Data extracted from a collection:
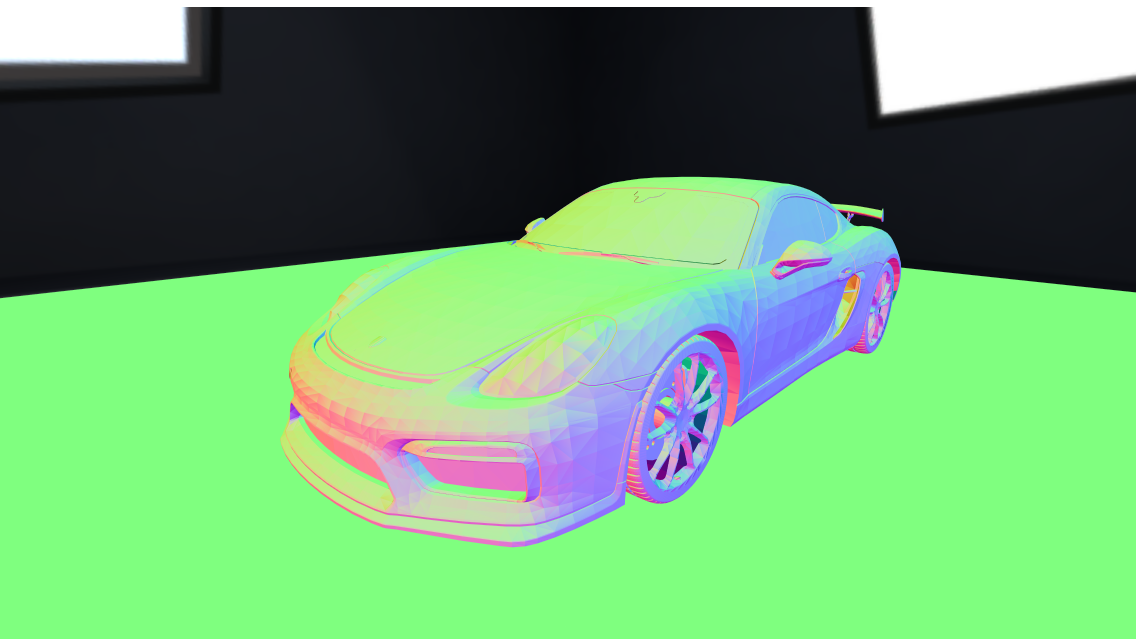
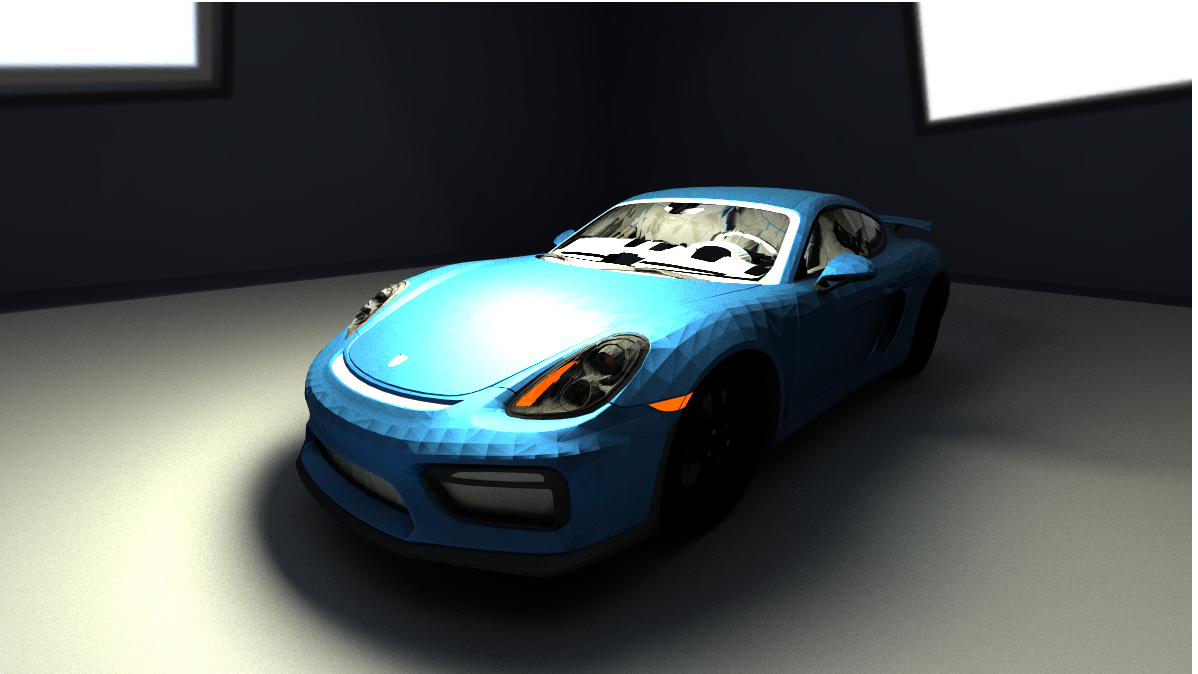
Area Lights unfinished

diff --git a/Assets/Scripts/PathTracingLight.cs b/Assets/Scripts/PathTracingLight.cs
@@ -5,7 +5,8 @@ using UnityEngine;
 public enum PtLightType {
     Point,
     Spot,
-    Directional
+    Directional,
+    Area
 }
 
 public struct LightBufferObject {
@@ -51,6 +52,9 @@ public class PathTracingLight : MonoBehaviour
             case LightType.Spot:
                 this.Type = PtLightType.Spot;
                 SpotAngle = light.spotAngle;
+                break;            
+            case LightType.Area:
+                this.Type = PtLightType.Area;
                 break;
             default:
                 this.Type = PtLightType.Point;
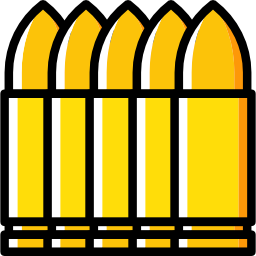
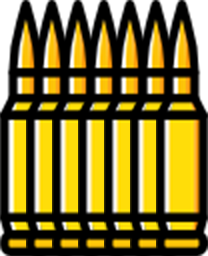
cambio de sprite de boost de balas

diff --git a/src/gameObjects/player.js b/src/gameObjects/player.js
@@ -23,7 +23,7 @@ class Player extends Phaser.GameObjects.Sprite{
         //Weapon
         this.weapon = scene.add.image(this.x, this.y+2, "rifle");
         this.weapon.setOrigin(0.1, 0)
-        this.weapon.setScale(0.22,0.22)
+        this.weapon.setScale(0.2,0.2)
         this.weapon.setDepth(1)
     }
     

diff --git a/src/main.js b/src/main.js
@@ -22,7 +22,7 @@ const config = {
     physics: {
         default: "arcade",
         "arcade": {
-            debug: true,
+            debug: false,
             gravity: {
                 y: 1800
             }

...

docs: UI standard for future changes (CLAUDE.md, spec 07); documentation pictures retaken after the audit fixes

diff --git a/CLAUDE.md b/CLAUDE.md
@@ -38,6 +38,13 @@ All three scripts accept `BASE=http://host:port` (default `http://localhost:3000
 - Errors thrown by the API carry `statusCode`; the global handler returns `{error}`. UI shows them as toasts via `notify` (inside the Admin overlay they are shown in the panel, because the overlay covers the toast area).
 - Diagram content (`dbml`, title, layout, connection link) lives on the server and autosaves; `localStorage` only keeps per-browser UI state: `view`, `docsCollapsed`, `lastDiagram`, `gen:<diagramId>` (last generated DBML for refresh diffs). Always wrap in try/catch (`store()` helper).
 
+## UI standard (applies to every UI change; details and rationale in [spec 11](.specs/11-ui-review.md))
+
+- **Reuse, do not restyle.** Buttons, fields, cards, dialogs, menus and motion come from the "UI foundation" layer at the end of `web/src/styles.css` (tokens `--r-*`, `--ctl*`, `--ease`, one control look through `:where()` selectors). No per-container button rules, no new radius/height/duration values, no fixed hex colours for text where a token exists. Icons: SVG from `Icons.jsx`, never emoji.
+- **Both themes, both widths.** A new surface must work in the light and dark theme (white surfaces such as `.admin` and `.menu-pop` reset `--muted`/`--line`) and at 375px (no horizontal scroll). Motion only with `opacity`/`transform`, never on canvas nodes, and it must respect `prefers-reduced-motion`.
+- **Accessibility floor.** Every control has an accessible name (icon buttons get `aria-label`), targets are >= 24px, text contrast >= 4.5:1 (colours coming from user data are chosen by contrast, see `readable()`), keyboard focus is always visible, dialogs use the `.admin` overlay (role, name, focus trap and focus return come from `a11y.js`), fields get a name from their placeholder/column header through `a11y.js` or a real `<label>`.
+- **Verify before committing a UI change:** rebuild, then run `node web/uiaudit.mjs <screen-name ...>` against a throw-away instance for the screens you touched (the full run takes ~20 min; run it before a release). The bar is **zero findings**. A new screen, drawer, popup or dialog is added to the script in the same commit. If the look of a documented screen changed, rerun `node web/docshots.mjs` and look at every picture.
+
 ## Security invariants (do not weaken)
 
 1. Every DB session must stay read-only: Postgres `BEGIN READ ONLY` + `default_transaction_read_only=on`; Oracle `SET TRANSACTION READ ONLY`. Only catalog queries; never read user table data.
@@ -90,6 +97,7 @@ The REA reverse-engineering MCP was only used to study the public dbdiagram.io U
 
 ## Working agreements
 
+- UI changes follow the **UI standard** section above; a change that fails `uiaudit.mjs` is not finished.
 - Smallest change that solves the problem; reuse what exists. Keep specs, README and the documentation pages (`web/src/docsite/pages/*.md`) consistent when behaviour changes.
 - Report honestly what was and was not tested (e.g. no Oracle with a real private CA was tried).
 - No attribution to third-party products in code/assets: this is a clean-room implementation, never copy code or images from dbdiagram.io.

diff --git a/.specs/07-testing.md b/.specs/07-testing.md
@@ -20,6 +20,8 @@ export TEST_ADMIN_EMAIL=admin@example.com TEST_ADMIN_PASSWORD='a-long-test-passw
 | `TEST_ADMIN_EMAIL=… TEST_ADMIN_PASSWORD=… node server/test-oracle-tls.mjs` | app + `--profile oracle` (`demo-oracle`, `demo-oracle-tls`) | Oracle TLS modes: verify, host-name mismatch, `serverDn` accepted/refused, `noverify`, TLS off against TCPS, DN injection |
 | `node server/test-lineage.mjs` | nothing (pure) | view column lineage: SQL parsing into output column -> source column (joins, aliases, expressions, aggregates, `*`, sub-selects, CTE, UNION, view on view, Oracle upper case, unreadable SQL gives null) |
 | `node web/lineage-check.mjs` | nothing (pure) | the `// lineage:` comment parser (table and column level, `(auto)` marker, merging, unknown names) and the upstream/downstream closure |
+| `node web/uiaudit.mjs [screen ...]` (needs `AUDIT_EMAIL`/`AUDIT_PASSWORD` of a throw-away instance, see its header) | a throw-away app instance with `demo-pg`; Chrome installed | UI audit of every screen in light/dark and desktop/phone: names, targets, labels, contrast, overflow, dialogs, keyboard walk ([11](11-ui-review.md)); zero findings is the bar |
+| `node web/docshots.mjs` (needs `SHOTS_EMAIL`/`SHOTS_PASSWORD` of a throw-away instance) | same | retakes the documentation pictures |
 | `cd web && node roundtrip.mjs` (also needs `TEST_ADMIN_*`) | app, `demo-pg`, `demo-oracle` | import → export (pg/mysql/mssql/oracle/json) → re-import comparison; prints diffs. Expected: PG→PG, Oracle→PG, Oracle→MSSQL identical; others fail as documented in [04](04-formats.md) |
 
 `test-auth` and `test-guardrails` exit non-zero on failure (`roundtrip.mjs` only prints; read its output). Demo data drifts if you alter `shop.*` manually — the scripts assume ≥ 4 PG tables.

---

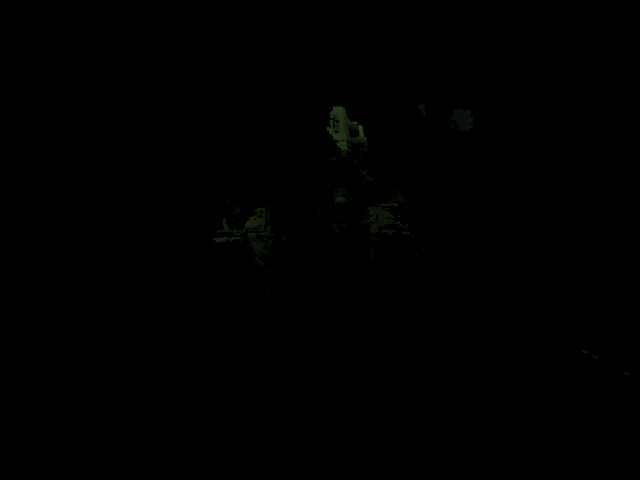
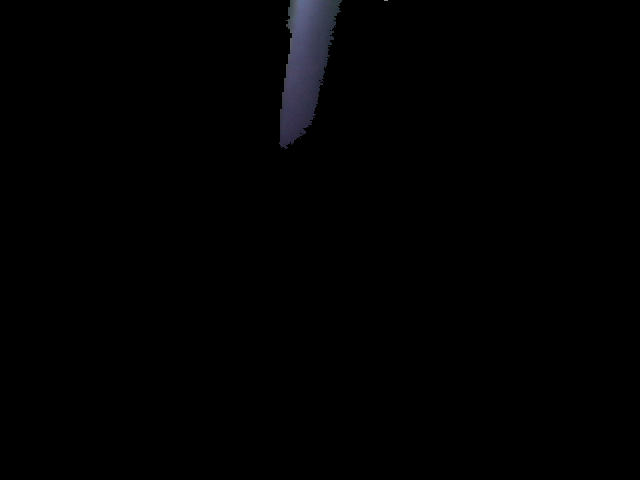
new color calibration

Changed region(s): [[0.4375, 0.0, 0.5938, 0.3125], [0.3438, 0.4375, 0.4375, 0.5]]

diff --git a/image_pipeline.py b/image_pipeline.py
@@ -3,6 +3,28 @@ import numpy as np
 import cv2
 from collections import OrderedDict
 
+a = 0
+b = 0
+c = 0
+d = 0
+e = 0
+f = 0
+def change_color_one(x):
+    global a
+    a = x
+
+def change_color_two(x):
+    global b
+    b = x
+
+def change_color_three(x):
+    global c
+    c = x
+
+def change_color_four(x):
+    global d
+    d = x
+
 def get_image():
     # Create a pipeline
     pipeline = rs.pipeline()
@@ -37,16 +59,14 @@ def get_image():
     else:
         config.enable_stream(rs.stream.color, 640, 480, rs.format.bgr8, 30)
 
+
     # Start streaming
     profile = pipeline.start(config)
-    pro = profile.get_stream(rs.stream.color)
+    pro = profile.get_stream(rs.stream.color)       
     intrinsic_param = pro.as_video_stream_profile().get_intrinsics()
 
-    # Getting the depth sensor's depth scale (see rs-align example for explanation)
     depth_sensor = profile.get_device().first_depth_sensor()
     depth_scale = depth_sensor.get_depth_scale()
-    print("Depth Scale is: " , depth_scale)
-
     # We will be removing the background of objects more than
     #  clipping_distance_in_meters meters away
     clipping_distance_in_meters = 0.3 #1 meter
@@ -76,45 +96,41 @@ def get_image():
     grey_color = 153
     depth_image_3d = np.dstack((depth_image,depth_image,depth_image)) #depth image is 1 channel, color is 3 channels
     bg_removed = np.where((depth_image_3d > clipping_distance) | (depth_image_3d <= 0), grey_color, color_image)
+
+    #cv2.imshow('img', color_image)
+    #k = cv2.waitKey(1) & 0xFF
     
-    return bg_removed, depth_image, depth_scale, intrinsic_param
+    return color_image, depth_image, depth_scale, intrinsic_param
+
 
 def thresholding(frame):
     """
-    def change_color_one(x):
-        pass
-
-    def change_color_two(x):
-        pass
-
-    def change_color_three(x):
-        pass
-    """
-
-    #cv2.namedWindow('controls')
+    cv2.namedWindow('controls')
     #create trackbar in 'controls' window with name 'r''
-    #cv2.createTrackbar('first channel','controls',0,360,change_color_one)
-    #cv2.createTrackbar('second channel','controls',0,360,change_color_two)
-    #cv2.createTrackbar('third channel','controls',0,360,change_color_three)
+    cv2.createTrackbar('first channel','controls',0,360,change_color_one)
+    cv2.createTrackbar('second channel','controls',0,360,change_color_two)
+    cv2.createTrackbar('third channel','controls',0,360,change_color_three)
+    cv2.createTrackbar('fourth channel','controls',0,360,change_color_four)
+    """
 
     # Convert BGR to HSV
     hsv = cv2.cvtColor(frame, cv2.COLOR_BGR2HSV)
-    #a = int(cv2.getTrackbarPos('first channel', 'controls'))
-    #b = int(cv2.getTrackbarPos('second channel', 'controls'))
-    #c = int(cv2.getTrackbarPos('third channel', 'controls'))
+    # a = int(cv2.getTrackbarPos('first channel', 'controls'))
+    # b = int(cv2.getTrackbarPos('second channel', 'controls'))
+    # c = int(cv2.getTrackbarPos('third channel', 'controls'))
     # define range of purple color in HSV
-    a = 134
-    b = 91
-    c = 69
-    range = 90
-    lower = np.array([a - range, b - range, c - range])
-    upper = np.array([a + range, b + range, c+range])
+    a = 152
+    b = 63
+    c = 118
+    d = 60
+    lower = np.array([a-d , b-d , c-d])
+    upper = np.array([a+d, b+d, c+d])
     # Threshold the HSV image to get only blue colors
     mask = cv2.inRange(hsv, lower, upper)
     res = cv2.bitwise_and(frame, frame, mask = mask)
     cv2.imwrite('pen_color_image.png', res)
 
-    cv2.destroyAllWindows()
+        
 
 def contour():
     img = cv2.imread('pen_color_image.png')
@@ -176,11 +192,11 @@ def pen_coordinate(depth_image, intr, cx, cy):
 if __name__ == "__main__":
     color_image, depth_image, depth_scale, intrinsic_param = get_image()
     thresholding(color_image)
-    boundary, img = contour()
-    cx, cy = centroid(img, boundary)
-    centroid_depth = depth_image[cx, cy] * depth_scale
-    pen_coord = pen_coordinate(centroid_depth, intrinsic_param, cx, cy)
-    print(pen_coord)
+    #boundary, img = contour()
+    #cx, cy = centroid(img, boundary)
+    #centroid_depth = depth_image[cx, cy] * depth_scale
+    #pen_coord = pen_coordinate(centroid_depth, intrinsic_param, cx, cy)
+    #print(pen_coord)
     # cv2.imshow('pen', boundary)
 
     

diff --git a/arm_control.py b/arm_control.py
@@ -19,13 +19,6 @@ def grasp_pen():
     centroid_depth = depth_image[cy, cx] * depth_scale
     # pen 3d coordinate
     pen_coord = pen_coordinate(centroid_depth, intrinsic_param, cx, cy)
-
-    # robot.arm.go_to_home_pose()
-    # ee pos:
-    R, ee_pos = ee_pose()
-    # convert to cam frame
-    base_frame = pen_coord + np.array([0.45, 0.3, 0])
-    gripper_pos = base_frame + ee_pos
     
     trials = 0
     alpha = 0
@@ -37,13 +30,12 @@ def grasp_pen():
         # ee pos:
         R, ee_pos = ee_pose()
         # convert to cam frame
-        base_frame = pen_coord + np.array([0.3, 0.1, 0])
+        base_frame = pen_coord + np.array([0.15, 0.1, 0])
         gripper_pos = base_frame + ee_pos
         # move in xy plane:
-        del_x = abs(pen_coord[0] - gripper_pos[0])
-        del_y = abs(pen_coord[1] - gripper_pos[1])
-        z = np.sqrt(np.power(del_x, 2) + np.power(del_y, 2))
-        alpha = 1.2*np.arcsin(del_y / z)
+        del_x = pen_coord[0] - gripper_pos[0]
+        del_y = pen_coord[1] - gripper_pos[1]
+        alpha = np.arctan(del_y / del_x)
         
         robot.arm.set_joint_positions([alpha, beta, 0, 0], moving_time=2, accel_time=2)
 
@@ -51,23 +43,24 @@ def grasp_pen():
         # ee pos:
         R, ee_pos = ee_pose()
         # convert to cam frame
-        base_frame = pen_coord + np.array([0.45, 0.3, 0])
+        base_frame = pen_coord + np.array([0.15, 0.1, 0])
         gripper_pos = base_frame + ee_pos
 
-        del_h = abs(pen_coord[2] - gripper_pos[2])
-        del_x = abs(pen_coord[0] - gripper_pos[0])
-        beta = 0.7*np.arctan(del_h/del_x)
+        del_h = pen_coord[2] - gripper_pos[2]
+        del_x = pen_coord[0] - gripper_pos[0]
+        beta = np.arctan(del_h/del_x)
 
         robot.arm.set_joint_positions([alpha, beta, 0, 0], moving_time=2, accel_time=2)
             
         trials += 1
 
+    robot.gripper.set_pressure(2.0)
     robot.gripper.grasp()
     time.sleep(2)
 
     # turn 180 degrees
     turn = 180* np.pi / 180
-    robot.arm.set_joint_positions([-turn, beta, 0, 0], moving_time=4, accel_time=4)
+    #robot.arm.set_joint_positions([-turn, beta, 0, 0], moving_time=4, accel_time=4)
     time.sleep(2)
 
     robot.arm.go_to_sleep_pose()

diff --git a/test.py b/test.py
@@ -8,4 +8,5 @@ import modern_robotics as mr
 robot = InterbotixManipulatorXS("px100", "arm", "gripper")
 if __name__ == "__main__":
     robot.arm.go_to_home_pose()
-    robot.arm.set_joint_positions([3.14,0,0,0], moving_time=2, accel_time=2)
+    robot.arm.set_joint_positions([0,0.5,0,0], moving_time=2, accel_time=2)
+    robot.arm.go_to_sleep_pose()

Required work:
Using the entries above, copy out all lines that contain the string "array".

Response to this task:
-    lower = np.array([a - range, b - range, c - range])
-    upper = np.array([a + range, b + range, c+range])
+    lower = np.array([a-d , b-d , c-d])
+    upper = np.array([a+d, b+d, c+d])
-    base_frame = pen_coord + np.array([0.45, 0.3, 0])
-        base_frame = pen_coord + np.array([0.3, 0.1, 0])
+        base_frame = pen_coord + np.array([0.15, 0.1, 0])
-        base_frame = pen_coord + np.array([0.45, 0.3, 0])
+        base_frame = pen_coord + np.array([0.15, 0.1, 0])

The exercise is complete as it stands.